### TASK STATEMENT
Skip the pictures, and retype the data below in full, exactly.

(Version difference data)
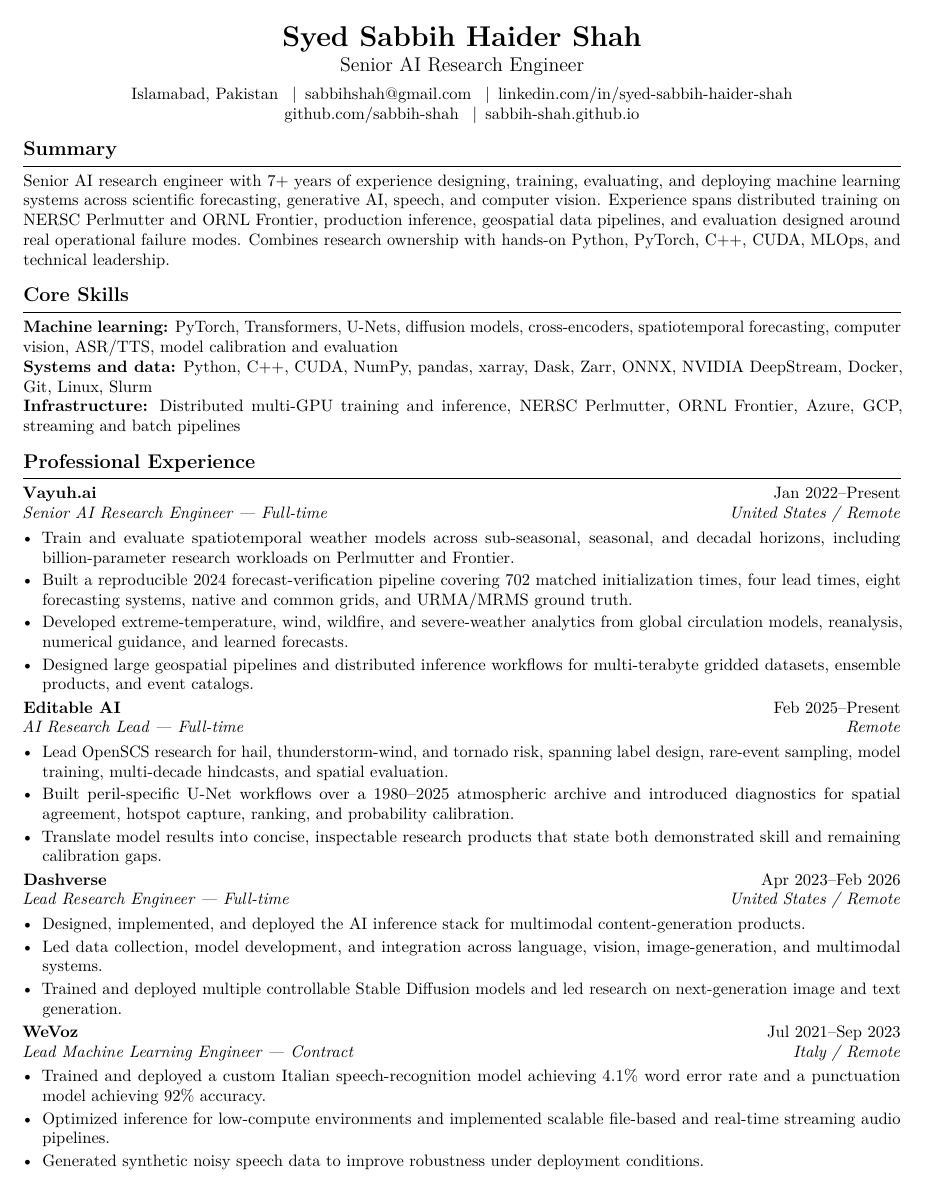
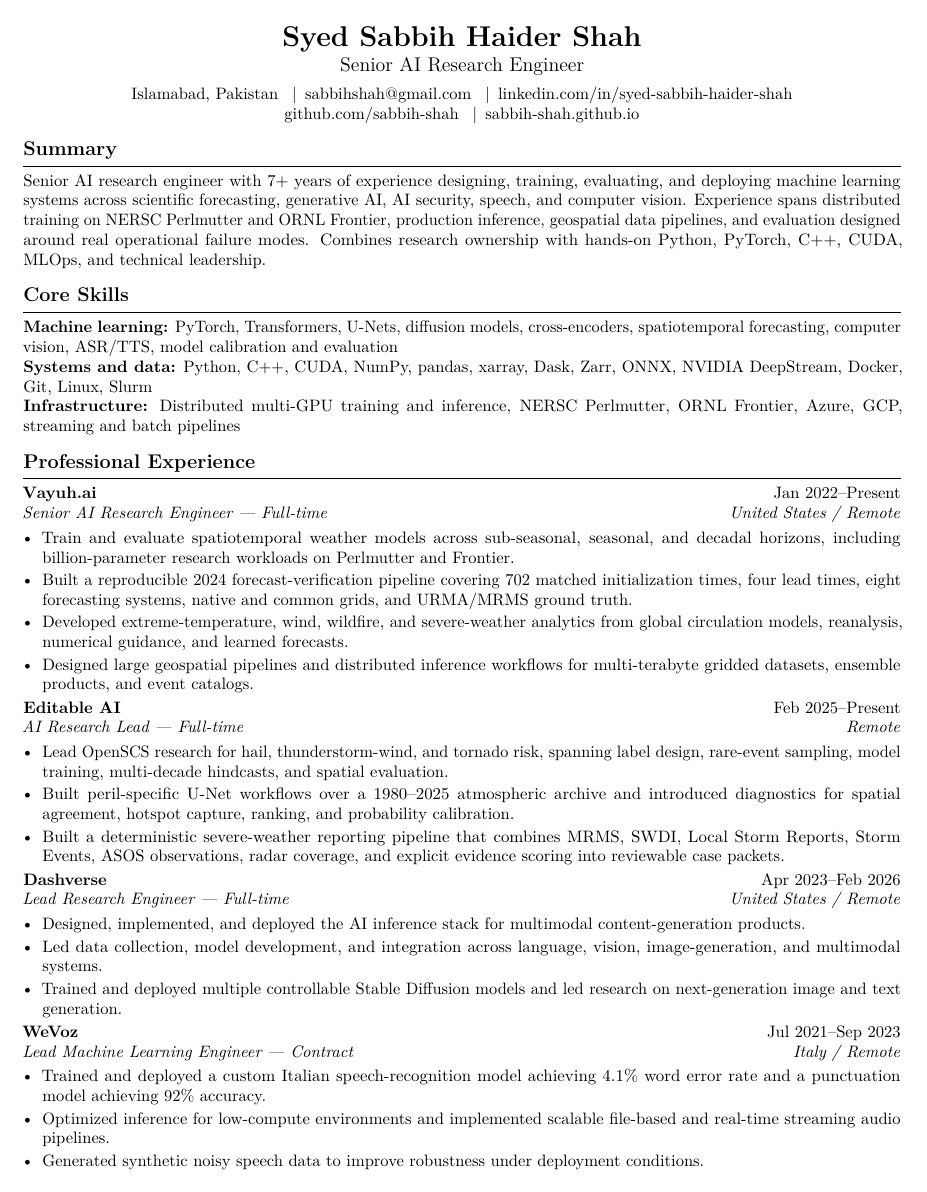
Before and after one commit to sabbih-shah/sabbih-shah.github.io, a LaTeX CV (cv/Sabbih_Shah_CV.tex): page 1 of 2. Compiled offline with pdfLaTeX.

Commit message:
Refresh profile and CV

```diff
--- a/cv/Sabbih_Shah_CV.tex
+++ b/cv/Sabbih_Shah_CV.tex
@@ -1,9 +1,12 @@
 \documentclass[10pt,letterpaper]{article}
 
 \usepackage[margin=0.58in,top=0.5in,bottom=0.52in]{geometry}
-\usepackage{cmap}
-\usepackage[T1]{fontenc}
-\usepackage[utf8]{inputenc}
+\usepackage{iftex}
+\ifPDFTeX
+  \usepackage{cmap}
+  \usepackage[T1]{fontenc}
+  \usepackage[utf8]{inputenc}
+\fi
 \usepackage{lmodern}
 \usepackage{microtype}
 \usepackage{enumitem}
@@ -11,8 +14,10 @@
 \usepackage{needspace}
 \usepackage[hidelinks]{hyperref}
 \usepackage{parskip}
-\input{glyphtounicode}
-\pdfgentounicode=1
+\ifPDFTeX
+  \input{glyphtounicode}
+  \pdfgentounicode=1
+\fi
 \hypersetup{
   pdftitle={Syed Sabbih Haider Shah - Senior AI Research Engineer},
   pdfauthor={Syed Sabbih Haider Shah},
@@ -48,7 +53,7 @@
 \end{center}
 
 \section*{Summary}
-Senior AI research engineer with 7+ years of experience designing, training, evaluating, and deploying machine learning systems across scientific forecasting, generative AI, speech, and computer vision. Experience spans distributed training on NERSC Perlmutter and ORNL Frontier, production inference, geospatial data pipelines, and evaluation designed around real operational failure modes. Combines research ownership with hands-on Python, PyTorch, C++, CUDA, MLOps, and technical leadership.
+Senior AI research engineer with 7+ years of experience designing, training, evaluating, and deploying machine learning systems across scientific forecasting, generative AI, AI security, speech, and computer vision. Experience spans distributed training on NERSC Perlmutter and ORNL Frontier, production inference, geospatial data pipelines, and evaluation designed around real operational failure modes. Combines research ownership with hands-on Python, PyTorch, C++, CUDA, MLOps, and technical leadership.
 
 \section*{Core Skills}
 \textbf{Machine learning:} PyTorch, Transformers, U-Nets, diffusion models, cross-encoders, spatiotemporal forecasting, computer vision, ASR/TTS, model calibration and evaluation\\
@@ -69,7 +74,7 @@
 \begin{itemize}
   \item Lead OpenSCS research for hail, thunderstorm-wind, and tornado risk, spanning label design, rare-event sampling, model training, multi-decade hindcasts, and spatial evaluation.
   \item Built peril-specific U-Net workflows over a 1980--2025 atmospheric archive and introduced diagnostics for spatial agreement, hotspot capture, ranking, and probability calibration.
-  \item Translate model results into concise, inspectable research products that state both demonstrated skill and remaining calibration gaps.
+  \item Built a deterministic severe-weather reporting pipeline that combines MRMS, SWDI, Local Storm Reports, Storm Events, ASOS observations, radar coverage, and explicit evidence scoring into reviewable case packets.
 \end{itemize}
 
 \job{Dashverse}{Apr 2023--Feb 2026}{Lead Research Engineer --- Full-time}{United States / Remote}
```
Also changed, not shown: cv/Sabbih_Shah_CV.pdf, cv/Sabbih_Shah_CV.tex (3 more changed lines), 1 other file.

### EXPECTED OUTPUT
Before and after one commit to sabbih-shah/sabbih-shah.github.io, a LaTeX CV (cv/Sabbih_Shah_CV.tex): page 1 of 2. Compiled offline with pdfLaTeX.

Commit message:
Refresh profile and CV

```diff
--- a/cv/Sabbih_Shah_CV.tex
+++ b/cv/Sabbih_Shah_CV.tex
@@ -1,9 +1,12 @@
 \documentclass[10pt,letterpaper]{article}
 
 \usepackage[margin=0.58in,top=0.5in,bottom=0.52in]{geometry}
-\usepackage{cmap}
-\usepackage[T1]{fontenc}
-\usepackage[utf8]{inputenc}
+\usepackage{iftex}
+\ifPDFTeX
+  \usepackage{cmap}
+  \usepackage[T1]{fontenc}
+  \usepackage[utf8]{inputenc}
+\fi
 \usepackage{lmodern}
 \usepackage{microtype}
 \usepackage{enumitem}
@@ -11,8 +14,10 @@
 \usepackage{needspace}
 \usepackage[hidelinks]{hyperref}
 \usepackage{parskip}
-\input{glyphtounicode}
-\pdfgentounicode=1
+\ifPDFTeX
+  \input{glyphtounicode}
+  \pdfgentounicode=1
+\fi
 \hypersetup{
   pdftitle={Syed Sabbih Haider Shah - Senior AI Research Engineer},
   pdfauthor={Syed Sabbih Haider Shah},
@@ -48,7 +53,7 @@
 \end{center}
 
 \section*{Summary}
-Senior AI research engineer with 7+ years of experience designing, training, evaluating, and deploying machine learning systems across scientific forecasting, generative AI, speech, and computer vision. Experience spans distributed training on NERSC Perlmutter and ORNL Frontier, production inference, geospatial data pipelines, and evaluation designed around real operational failure modes. Combines research ownership with hands-on Python, PyTorch, C++, CUDA, MLOps, and technical leadership.
+Senior AI research engineer with 7+ years of experience designing, training, evaluating, and deploying machine learning systems across scientific forecasting, generative AI, AI security, speech, and computer vision. Experience spans distributed training on NERSC Perlmutter and ORNL Frontier, production inference, geospatial data pipelines, and evaluation designed around real operational failure modes. Combines research ownership with hands-on Python, PyTorch, C++, CUDA, MLOps, and technical leadership.
 
 \section*{Core Skills}
 \textbf{Machine learning:} PyTorch, Transformers, U-Nets, diffusion models, cross-encoders, spatiotemporal forecasting, computer vision, ASR/TTS, model calibration and evaluation\\
@@ -69,7 +74,7 @@
 \begin{itemize}
   \item Lead OpenSCS research for hail, thunderstorm-wind, and tornado risk, spanning label design, rare-event sampling, model training, multi-decade hindcasts, and spatial evaluation.
   \item Built peril-specific U-Net workflows over a 1980--2025 atmospheric archive and introduced diagnostics for spatial agreement, hotspot capture, ranking, and probability calibration.
-  \item Translate model results into concise, inspectable research products that state both demonstrated skill and remaining calibration gaps.
+  \item Built a deterministic severe-weather reporting pipeline that combines MRMS, SWDI, Local Storm Reports, Storm Events, ASOS observations, radar coverage, and explicit evidence scoring into reviewable case packets.
 \end{itemize}
 
 \job{Dashverse}{Apr 2023--Feb 2026}{Lead Research Engineer --- Full-time}{United States / Remote}
```
Also changed, not shown: cv/Sabbih_Shah_CV.pdf, cv/Sabbih_Shah_CV.tex (3 more changed lines), 1 other file.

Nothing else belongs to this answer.